# TRY IT
For each line of the material, write out an exact copy.

# RECORDS FOR THIS TASK
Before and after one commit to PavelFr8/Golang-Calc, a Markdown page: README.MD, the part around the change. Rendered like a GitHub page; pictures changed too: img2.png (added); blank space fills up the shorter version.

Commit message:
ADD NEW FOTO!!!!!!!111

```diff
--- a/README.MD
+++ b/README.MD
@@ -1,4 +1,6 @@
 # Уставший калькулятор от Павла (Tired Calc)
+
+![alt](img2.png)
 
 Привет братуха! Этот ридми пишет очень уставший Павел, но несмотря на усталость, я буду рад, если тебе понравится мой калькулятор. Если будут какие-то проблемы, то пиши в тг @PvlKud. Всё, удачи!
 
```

# EXPECTED ANSWER
Before and after one commit to PavelFr8/Golang-Calc, a Markdown page: README.MD, the part around the change. Rendered like a GitHub page; pictures changed too: img2.png (added); blank space fills up the shorter version.

Commit message:
ADD NEW FOTO!!!!!!!111

```diff
--- a/README.MD
+++ b/README.MD
@@ -1,4 +1,6 @@
 # Уставший калькулятор от Павла (Tired Calc)
+
+![alt](img2.png)
 
 Привет братуха! Этот ридми пишет очень уставший Павел, но несмотря на усталость, я буду рад, если тебе понравится мой калькулятор. Если будут какие-то проблемы, то пиши в тг @PvlKud. Всё, удачи!
 
```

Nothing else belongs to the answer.